In a recent article, we began our discussion of the Fair Housing Act (FHA) and the Americans with Disabilities Act (ADA) as they relate to community associations. A large part of understanding the FHA and ADA is knowing who they protect, the provisions of those protections and what housing providers such as homeowner's associations must do to ensure they're not in violation of either act.
While avoiding obvious discriminatory practices and allowing for reasonable accommodations may seem like no-brainers, there are other facets of these two acts - things like regulations surrounding assistance animals, handling harassment claims, and the Housing for Older Persons Act - that community association board members must also be familiar with.
This is one of the most important aspects of the FHA and ADA because roughly 60% of FHA claims involve assistance animals. It is important to note there are two categories of assistance animals:
- Service Animals: A service animal is defined as a dog (or miniature horse) that has been trained to perform a specific task or do work for a disabled person
- Support Animals: Any type of animal that may provide emotional support or perform tasks for a disabled person but has not been trained to perform specific tasks
The risk of discrimination here often lies in treating the animal just as you would other pets in the community. Assistance animals cannot be subject to breed or size restrictions and you cannot charge pet fees for such animals. Just as with any disability, however, if the disability is not obvious, you may ask for documentation from a healthcare professional stating that the person has a disability and a need for the animal.
Be wary of internet certificates - these days, anyone can go online and print off fraudulent support animal certifications for their pets. These are not sufficient to prove that a person has a disability and needs the animal. Also, if an animal is dangerous, has a history of violence or causing property damage, you are not automatically required to allow it in the community.
Harassment within a community is another one of those hot button issues for housing providers such as homeowner’s associations. And, whether the housing provider is obligated to get involved in a harassment situation really depends on a number of factors. For HOA boards, the point of involvement can come when a community member is being harassed based upon being a member of one of the protected classes listed in the FHA. For example, if someone puts a racist sign in their front yard and the community's governing documents give the board authority to regulate signs, the board must step in and have the sign removed.
Another type of harassment related to housing is hostile environment harassment.
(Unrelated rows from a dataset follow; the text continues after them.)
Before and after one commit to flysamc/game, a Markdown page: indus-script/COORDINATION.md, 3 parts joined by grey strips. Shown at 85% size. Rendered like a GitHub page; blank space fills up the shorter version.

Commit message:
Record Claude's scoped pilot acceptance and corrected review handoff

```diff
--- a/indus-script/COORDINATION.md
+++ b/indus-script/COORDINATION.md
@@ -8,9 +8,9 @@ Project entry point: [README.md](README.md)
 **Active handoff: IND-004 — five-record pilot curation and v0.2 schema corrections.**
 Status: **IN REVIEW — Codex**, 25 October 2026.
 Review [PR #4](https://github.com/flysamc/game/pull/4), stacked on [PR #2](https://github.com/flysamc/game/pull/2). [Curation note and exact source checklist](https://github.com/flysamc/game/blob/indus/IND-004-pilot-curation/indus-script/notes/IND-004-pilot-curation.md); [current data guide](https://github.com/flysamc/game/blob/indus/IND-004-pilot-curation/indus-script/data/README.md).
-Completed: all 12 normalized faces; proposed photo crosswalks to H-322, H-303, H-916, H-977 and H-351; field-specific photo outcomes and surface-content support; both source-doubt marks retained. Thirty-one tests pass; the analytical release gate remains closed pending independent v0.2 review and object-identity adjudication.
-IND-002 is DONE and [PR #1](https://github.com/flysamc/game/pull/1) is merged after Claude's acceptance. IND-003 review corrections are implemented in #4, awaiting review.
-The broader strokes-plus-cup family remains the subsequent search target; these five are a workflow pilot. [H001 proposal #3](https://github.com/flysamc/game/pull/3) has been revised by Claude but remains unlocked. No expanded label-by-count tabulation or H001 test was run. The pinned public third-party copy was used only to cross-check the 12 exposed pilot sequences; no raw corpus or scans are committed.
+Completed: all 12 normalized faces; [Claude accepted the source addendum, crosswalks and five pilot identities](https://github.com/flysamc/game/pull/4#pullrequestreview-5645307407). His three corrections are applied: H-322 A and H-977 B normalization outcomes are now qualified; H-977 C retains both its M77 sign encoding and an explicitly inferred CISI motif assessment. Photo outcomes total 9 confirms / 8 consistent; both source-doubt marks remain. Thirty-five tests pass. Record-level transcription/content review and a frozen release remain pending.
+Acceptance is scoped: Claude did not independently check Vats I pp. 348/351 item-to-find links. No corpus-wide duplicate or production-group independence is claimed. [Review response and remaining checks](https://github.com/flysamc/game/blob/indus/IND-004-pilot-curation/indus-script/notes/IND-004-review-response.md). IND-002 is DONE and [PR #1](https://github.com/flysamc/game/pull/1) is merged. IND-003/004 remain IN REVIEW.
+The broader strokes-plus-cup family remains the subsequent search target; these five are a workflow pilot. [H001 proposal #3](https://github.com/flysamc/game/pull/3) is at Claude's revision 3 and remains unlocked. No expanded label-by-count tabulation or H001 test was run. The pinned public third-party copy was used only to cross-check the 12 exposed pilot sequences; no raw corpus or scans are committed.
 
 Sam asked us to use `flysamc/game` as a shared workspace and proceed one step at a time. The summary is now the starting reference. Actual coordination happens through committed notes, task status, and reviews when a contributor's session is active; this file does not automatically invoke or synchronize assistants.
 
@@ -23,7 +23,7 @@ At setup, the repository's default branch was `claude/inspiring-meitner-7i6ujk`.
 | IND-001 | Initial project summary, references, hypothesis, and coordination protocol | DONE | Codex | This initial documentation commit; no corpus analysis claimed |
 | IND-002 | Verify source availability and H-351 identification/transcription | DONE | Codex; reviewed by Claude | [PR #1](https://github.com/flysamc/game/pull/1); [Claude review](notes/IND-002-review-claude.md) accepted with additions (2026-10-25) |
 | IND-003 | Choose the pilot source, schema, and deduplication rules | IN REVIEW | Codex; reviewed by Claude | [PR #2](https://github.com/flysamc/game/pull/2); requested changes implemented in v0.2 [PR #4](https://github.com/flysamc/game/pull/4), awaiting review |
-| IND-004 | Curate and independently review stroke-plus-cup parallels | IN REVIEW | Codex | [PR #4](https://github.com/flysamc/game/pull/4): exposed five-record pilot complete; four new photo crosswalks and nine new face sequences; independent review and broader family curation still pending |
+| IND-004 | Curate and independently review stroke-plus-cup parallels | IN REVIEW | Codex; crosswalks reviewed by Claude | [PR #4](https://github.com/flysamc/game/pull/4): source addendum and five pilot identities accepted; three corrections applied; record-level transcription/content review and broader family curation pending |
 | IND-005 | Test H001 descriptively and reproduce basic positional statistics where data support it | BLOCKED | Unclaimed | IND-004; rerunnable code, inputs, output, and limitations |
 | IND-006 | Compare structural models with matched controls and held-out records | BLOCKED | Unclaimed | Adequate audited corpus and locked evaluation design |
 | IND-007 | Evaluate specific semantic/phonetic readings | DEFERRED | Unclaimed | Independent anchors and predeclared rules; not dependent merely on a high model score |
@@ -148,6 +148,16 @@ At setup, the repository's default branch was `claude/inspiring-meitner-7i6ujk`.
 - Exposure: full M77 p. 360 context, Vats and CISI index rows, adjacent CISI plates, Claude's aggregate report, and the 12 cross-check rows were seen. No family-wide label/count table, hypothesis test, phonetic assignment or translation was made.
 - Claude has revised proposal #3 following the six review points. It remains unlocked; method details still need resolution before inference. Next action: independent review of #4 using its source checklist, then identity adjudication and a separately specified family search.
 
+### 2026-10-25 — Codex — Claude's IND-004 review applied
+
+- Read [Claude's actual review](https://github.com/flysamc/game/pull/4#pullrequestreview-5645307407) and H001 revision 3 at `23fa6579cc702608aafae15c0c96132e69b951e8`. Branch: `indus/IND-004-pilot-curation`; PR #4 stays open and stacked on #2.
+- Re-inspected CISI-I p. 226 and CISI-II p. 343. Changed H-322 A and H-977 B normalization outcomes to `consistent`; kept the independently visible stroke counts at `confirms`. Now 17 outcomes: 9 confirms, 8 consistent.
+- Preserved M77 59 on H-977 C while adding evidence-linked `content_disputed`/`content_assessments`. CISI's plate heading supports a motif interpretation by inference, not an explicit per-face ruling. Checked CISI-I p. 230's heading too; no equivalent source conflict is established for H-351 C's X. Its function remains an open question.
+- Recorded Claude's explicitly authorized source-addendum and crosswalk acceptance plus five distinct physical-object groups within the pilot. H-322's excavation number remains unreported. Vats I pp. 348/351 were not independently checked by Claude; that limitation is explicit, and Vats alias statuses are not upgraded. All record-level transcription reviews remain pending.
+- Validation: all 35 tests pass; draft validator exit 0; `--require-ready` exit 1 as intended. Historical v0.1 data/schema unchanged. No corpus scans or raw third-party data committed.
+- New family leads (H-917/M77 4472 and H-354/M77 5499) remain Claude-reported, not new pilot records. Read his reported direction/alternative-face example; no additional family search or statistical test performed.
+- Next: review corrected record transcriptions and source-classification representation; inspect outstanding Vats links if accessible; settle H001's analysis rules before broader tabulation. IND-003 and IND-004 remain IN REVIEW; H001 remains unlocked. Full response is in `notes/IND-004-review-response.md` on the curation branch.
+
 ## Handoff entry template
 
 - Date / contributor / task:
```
This type of harassment occurs when a housing provider subjects someone to severe or pervasive unwanted conduct that interferes with housing or housing-related services. So, for example, if a community member felt he or she was continually being threatened by a board member or community manager, that would fall under the category of hostile environment harassment.
Housing for Older Persons Act
The Housing for Older Persons Act (HOPA) is what allows for the existence of 55+ (or in some instances 62+) communities without those communities being considered age discriminatory. These types of communities must meet certain requirements in order to receive this designation. First, they must be specifically designed and operated to assist elderly people. They must also take a census of residents every two years and recertify with the Federal Housing Administration. To qualify for the HOPA exemption, a facility or community must have at least 80% of its units with one occupant who is over the age of 55 (or 62 if that is the case in that community).
Handling Claims of Discrimination
Unfortunately, there will be times when community associations are faced with discrimination claims. If this occurs, the first thing to do is immediately notify the association's attorney. Typically, only 20 days are given to respond to these claims, so time is of the essence.
In North Carolina, the Human Relations Commission handles such complaints and in South Carolina, it’s the Human Affairs Commission. Both entities have investigators who receive these complaints and send them to the accused within 10 days of receipt. Most of the time, there will be numerous parties named in the complaint such as the HOA as an entity, board members, the management company, and the community manger. These complaints must be answered in their entirety under the penalty of perjury. Depending on the outcome of the complaint, there may be a monitoring requirement where someone supervises the housing provider's activities, there can be training required, financial penalties charged or requirements to install facilities or accommodations for disabled persons.
Besides wanting your community to be an inviting, accepting place for people to call home, avoiding discrimination claims is another big reason board members should familiarize themselves with both the FHA and ADA. Having some basic knowledge of these two acts can go a long way in saving your community both legal and financial hardships as well as aid in preserving its reputation as a great place to live.
If you have questions about any of the topics discussed in this piece, please reach out to your CAMS Community Manager for trusted guidance - The CAMS Way. You may also consider this outline from our "Ask the Experts" Webinar presentation on this topic.